A sliding door can be your only option if the bathroom is so small that there is no room outside the shower for a hinged door, but otherwise, note that the trench or channel for the door can hold water and, in turn, allow mould and mildew to form. Sliding doors may then need more consistent cleaning than a door on a hinge.

Showers with no lip or edge

If your shower area has no lip or edge, such as those meant for use with a wheelchair, consider a door with a sweep. This is a folded edge at the floor of the shower door that provides a more watertight seal when the door is closed. This can prevent leaks into the rest of the bathroom area without getting in the way of wheelchairs or creating a lip or edge around the shower area itself.


If you want a shower screen that goes all the way up to the ceiling, it can be good to consider a transom. This is a separate section of glass that hangs from the ceiling to the shower screen or door, and which is on a separate hinge. This allows you to tilt this section of glass outward when you're in the shower to let out some steam. This also allows in air after a shower, so there is less moisture that clings to the shower walls and less mould and mildew that may form.

Decorative glass

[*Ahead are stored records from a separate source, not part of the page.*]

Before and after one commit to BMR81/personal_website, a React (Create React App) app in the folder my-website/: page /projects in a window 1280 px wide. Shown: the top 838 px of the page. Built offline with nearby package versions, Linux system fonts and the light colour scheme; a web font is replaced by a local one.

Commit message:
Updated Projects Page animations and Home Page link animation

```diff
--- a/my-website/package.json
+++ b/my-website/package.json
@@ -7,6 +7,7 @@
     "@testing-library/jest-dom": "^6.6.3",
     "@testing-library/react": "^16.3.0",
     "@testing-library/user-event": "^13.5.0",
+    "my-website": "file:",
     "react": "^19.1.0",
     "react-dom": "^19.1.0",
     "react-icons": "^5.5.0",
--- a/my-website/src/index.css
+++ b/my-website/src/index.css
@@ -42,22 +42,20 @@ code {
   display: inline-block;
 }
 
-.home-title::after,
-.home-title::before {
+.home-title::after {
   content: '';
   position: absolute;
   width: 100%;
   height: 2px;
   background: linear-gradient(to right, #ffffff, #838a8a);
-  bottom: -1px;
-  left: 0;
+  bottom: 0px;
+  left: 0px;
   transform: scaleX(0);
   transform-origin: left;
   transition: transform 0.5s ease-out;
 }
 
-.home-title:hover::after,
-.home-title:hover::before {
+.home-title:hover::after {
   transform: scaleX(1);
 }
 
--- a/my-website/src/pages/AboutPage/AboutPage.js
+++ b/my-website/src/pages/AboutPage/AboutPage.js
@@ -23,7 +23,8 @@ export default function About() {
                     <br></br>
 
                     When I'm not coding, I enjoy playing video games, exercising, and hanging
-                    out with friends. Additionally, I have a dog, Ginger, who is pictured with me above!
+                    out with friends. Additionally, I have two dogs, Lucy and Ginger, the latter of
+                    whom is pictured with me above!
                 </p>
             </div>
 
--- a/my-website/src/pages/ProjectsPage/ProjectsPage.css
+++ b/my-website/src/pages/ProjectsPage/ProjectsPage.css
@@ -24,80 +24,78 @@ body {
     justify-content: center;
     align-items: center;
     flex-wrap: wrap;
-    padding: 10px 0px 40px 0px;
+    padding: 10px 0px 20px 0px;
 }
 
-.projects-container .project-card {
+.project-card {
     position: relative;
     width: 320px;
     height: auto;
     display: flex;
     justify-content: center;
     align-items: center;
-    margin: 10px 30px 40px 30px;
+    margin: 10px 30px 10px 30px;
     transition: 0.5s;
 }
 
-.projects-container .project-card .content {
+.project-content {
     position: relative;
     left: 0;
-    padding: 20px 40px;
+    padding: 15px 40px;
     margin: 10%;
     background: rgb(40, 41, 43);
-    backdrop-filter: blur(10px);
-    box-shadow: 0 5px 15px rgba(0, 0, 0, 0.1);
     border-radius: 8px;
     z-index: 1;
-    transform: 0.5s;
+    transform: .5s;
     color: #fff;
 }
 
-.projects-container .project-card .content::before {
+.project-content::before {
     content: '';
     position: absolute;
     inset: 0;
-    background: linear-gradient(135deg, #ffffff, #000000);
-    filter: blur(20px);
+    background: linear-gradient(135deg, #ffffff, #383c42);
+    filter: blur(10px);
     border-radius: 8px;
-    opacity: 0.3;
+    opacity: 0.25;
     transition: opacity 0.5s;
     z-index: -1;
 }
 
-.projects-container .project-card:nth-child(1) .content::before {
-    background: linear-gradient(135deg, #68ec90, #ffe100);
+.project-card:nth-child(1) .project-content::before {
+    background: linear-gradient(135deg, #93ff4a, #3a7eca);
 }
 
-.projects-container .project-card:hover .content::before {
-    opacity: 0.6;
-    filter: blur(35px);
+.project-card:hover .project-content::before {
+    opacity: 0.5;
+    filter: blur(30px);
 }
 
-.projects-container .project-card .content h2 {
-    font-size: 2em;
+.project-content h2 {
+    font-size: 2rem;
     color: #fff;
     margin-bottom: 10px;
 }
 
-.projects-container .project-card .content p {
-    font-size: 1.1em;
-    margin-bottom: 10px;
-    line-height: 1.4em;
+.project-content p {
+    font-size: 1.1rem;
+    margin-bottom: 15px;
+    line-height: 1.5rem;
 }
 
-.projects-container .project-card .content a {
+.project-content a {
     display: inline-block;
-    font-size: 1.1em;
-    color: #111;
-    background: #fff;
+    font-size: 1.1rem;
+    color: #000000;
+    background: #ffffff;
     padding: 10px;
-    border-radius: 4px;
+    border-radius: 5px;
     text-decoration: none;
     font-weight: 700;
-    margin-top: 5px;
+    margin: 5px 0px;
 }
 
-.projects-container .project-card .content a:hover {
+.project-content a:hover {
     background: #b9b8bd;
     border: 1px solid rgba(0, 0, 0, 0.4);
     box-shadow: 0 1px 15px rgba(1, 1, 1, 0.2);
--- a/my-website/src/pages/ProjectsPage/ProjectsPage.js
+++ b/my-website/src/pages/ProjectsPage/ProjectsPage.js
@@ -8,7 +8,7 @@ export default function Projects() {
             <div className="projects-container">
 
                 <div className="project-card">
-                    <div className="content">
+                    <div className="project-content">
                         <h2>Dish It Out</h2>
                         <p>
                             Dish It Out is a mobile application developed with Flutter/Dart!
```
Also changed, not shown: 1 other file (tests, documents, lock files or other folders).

Clear glass can be good for most bathrooms, but it's not your only option. A glass with an iron tint will have a slight bronze colour, which can be good if you have earth tones in the bathroom decor. Rainwater glass will be slightly beveled so the view through the glass is blurred; this adds visual interest to the space and can offer privacy to someone in the shower.